Start of Exercise data

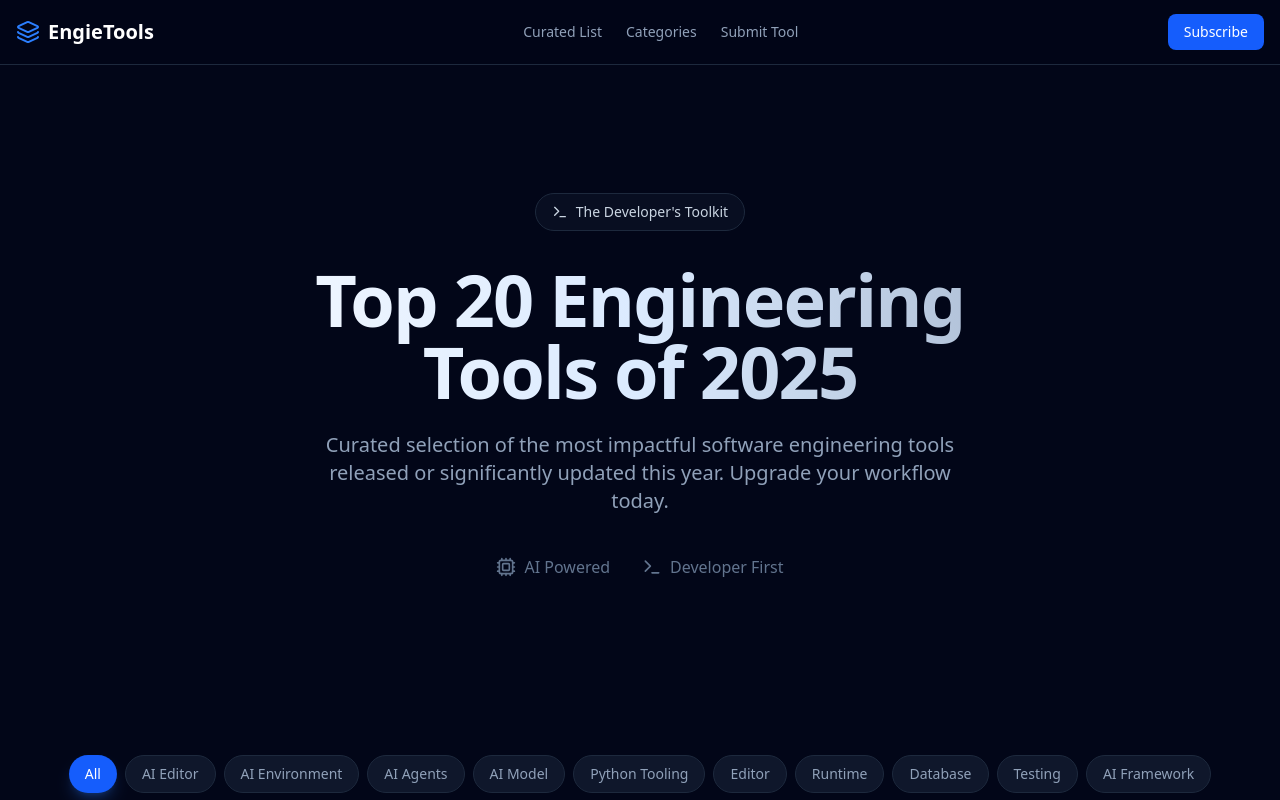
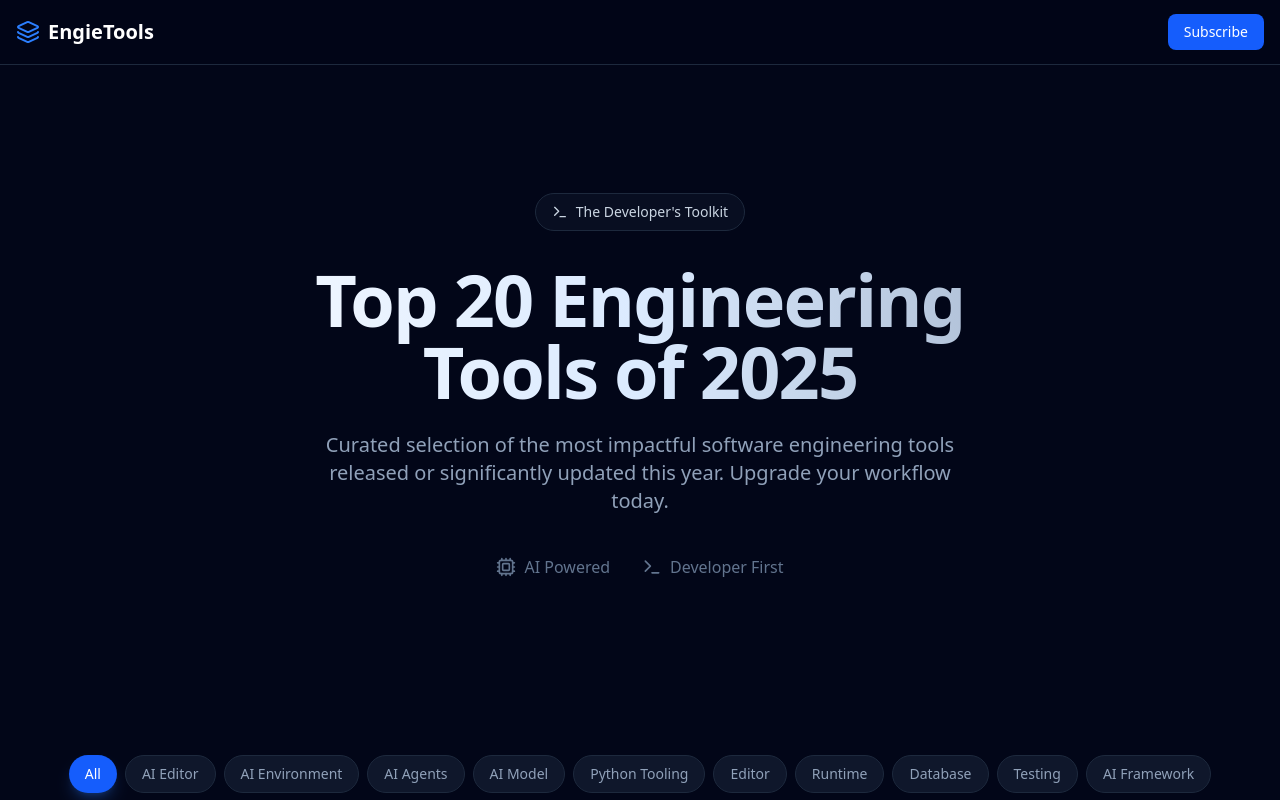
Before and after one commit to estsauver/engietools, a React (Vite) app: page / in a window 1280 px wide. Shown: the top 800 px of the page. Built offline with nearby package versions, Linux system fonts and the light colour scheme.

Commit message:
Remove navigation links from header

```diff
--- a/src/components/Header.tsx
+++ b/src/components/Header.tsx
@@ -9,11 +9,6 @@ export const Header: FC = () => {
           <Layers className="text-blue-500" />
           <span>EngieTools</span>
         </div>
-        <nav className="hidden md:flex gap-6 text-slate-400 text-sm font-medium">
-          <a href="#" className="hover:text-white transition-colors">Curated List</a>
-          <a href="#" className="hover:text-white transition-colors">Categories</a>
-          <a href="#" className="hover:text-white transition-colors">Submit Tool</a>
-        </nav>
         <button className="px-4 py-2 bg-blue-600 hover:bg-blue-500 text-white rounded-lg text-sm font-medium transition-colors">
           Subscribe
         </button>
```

End of Exercise data

## The task:
Take every line from the data above that holds "blue" and copy it out.

## Reply to the exercise:
           <Layers className="text-blue-500" />
         <button className="px-4 py-2 bg-blue-600 hover:bg-blue-500 text-white rounded-lg text-sm font-medium transition-colors">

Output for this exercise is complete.